It’s appropriate Justin Leonard will make his KitchenAid Senior PGA Championship debut in his native Texas.
And now that he’s turned 50, the opportunity to win his first PGA Tour Champions event near where he grew up would be incredibly special.
“It would be a lot of fun to do it close to home,” Leonard said.
Leonard, whose parents still live in Dallas and whose second daughter is heading to Southern Methodist University in the fall, turned 50 last June. He played four times on PGA Tour Champions a year ago, notching two top-20 results. This year he’s got three top-10 finishes on the over-50 circuit.
He returned to action on the PGA Tour at the AT&T Byron Nelson last year as a warm-up to the milestone birthday – his first action on Tour since 2017.
The 12-time PGA Tour winner, including the winner of The Open Championship in 1997, has spent the last half-decade or so on television. But the competitive juices are flowing again.
“It's fun. Hard to imagine that sentence three or four years ago,” Leonard admitted when he was asked how excited he was to tee it up at the KitchenAid Senior PGA Championship, and in Texas, to boot. “But with the vision the PGA of America and moving their headquarters and this facility, it's fun. I've been looking forward to this for a couple years, and now that I've seen the golf course, I'm looking forward to it even more.
“There's moments when it feels totally familiar and second nature, and there's other times when I don't quite know what I'm doing. Hopefully more moments of that first thing that I mentioned will happen and less of the second.”

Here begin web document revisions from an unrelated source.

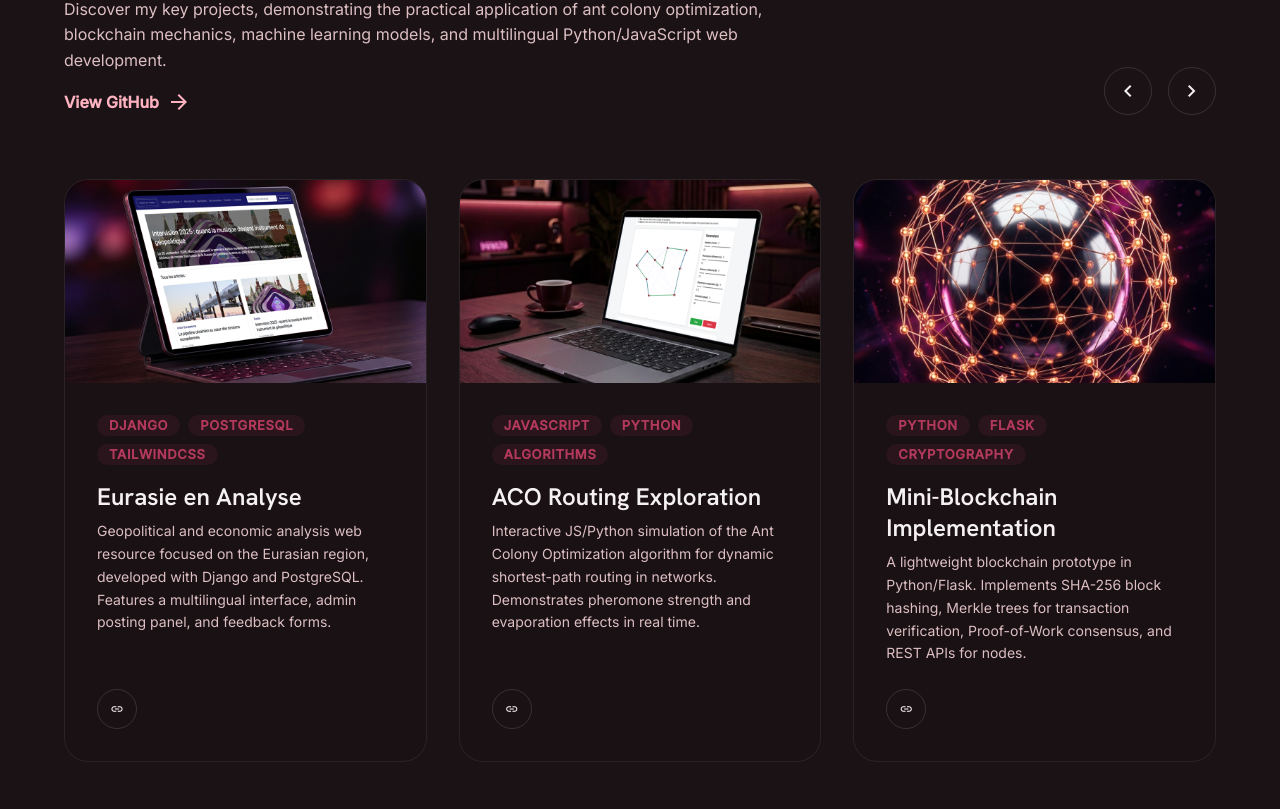
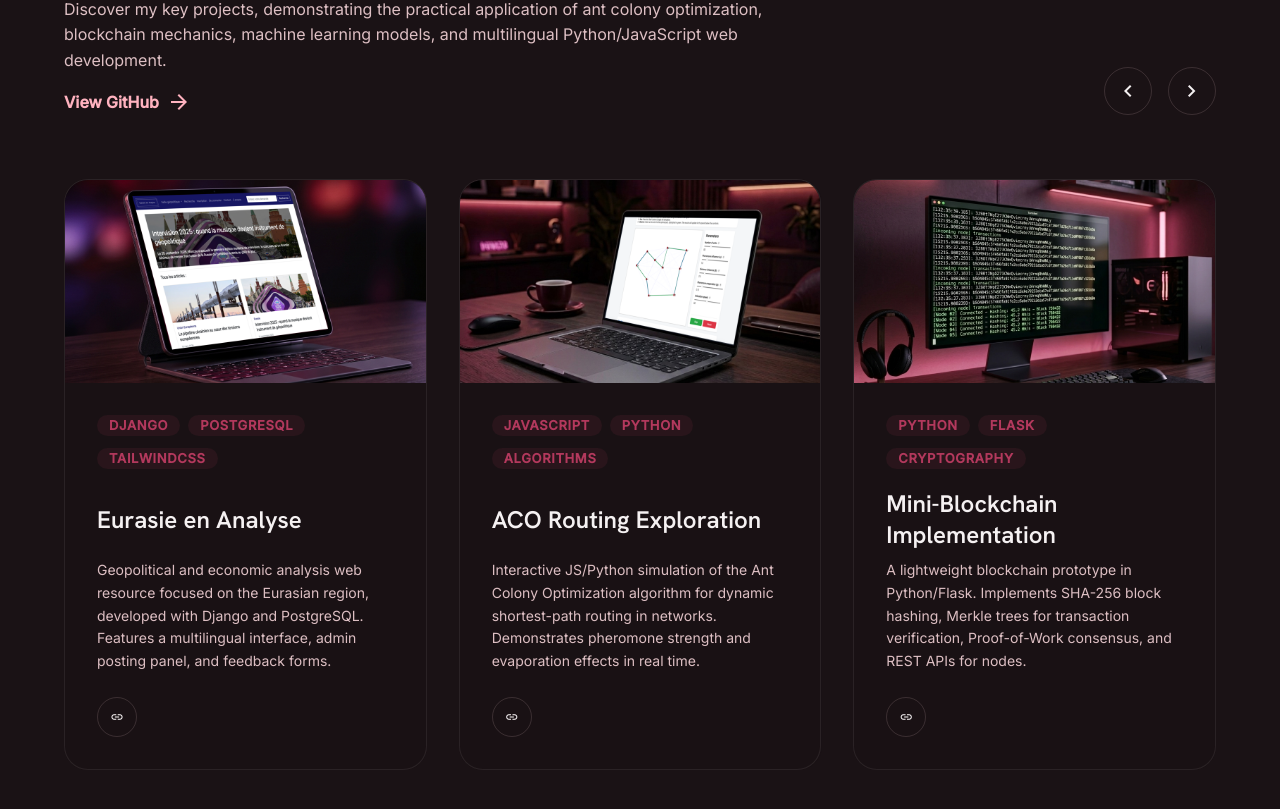
Before and after one commit to iliyasalve/business_card, a Next.js app: page / in a window 1280 px wide. Shown: the part 4426-5235 px from the top of the page. Built offline with nearby package versions, Linux system fonts and the light colour scheme.

Commit message:
feat: update project portfolio with new assets, layout improvements, and i18n title refinements

```diff
--- a/components/ProjectCarousel.tsx
+++ b/components/ProjectCarousel.tsx
@@ -42,7 +42,7 @@ const ProjectCarousel = () => {
       descKey: 'blockchain.description',
       techs: ['Python', 'Flask', 'Cryptography'],
       link: 'https://github.com/iliyasalve/Mini-Blockchain',
-      image: '/images/project_titan.png',
+      image: '/images/project_blockchain.png',
     },
     {
       id: 'ml',
@@ -52,6 +52,7 @@ const ProjectCarousel = () => {
       link: 'https://github.com/iliyasalve/salifort_motors_hr_analytics',
       image: '/images/project_nebula.png',
     },
+    /*
     {
       id: 'pentaword',
       titleKey: 'pentaword.title',
@@ -60,6 +61,7 @@ const ProjectCarousel = () => {
       link: 'https://github.com/iliyasalve/pentaword_telegram_bot',
       image: '/images/project_echo.png',
     },
+    */
     {
       id: 'chicken',
       titleKey: 'chicken.title',
@@ -200,14 +202,14 @@ const ProjectCarousel = () => {
               </div>
               <div className="p-8 flex flex-col justify-between flex-grow">
                 <div>
-                  <div className="flex gap-2 mb-4 flex-wrap">
+                  <div className="flex gap-2 mb-4 flex-wrap h-14 overflow-hidden content-start">
                     {project.techs.map((tech) => (
-                      <span key={tech} className="px-3 py-1 bg-primary/10 text-primary rounded-full text-label-sm uppercase font-bold">
+                      <span key={tech} className="px-3 py-1 bg-primary/10 text-primary rounded-full text-label-sm uppercase font-bold mb-1">
                         {tech}
                       </span>
                     ))}
                   </div>
-                  <h3 className="font-display text-headline-md mb-2 group-hover:text-primary transition-colors duration-300">
+                  <h3 className="font-display text-headline-md mb-2 group-hover:text-primary transition-colors duration-300 min-h-[64px] flex items-center">
                     {t(project.titleKey)}
                   </h3>
                   <p className="text-on-surface-variant mb-6 text-sm leading-relaxed">
--- a/i18n/locales/en/projects.json
+++ b/i18n/locales/en/projects.json
@@ -27,7 +27,7 @@
     "link": "https://github.com/iliyasalve/pentaword_telegram_bot"
   },
   "chicken": {
-    "title": "Chicken Strike (HTML5 Game)",
+    "title": "Chicken Strike",
     "description": "Arcade browser clicker game developed on raw HTML5 Canvas and JavaScript with fluid animations, scoreboard mechanics, and fully responsive viewports.",
     "link": "https://github.com/iliyasalve/Clicker_Game"
   },
--- a/i18n/locales/fr/projects.json
+++ b/i18n/locales/fr/projects.json
@@ -27,7 +27,7 @@
     "link": "https://github.com/iliyasalve/pentaword_telegram_bot"
   },
   "chicken": {
-    "title": "Chicken Strike (Jeu HTML5)",
+    "title": "Chicken Strike",
     "description": "Jeu clicker d'arcade pour navigateur, développé en HTML5 Canvas et JavaScript pur, avec des animations fluides et un design adaptatif.",
     "link": "https://github.com/iliyasalve/Clicker_Game"
   },
--- a/i18n/locales/ru/projects.json
+++ b/i18n/locales/ru/projects.json
@@ -27,7 +27,7 @@
     "link": "https://github.com/iliyasalve/pentaword_telegram_bot"
   },
   "chicken": {
-    "title": "Chicken Strike (HTML5 Game)",
+    "title": "Chicken Strike",
     "description": "Аркадная кликер-игра на чистом HTML5 Canvas и JavaScript с плавными анимациями, таблицей рекордов и адаптивным интерфейсом для браузеров.",
     "link": "https://github.com/iliyasalve/Clicker_Game"
   },
```
Also changed, not shown: public/images/project_aura.png, public/images/project_blockchain.png (added).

Fields Ranch East will be on display for the first time as the KitchenAid Senior PGA Championship is the first of 25 scheduled PGA of America championships on the new, Gil Hanse-designed layout. Leonard said he’s had plenty of learnings over the first few days on property, with more to come. There are a few blind shots, he said, but the more he plays the course and understands what is down the fairway or up by the green, it’ll be easier to get comfortable.
“I think just getting comfortable with those aspects is the biggest thing of trying to get ready to contend this week,” Leonard said. “I think at the end of the round is when you'll see kind of more fireworks.”
Leonard had plenty of his own fireworks-producing moments through the late 1990s on the PGA Tour, but none more than Tiger Woods, whose sons teed it up against each other at a junior club championship in Florida recently.
Leonard said his son, Luke, goes to the same school as Charlie Woods although at different campuses. Woods and Leonard (the older ones) walked-and-talked for nine holes and then there was a moment Leonard recognized intimately.
“There was a shot that Charlie hit into (a par five) this beautiful high soft cut. A 3-hybrid or something. Landed on the green and it stopped dead. There might have been a little bit of a club twirl at the end of it,” Leonard said, “and I walked by Tiger, I go, ‘OK, a lot of that looked very familiar’ and we both had a good chuckle.”
While Leonard enjoyed reminiscing about old times with an old foe, he’s back competing against some of the best in the world this week at the KitchenAid Senior PGA Championship.
And a win in his native Texas would be as special as any in his career.
“I’m looking forward to my first win, wherever it is. But if I could pick one, it would probably be here – and that’s the last time I’m going to be thinking about winning for the rest of the week,” Leonard said with a laugh.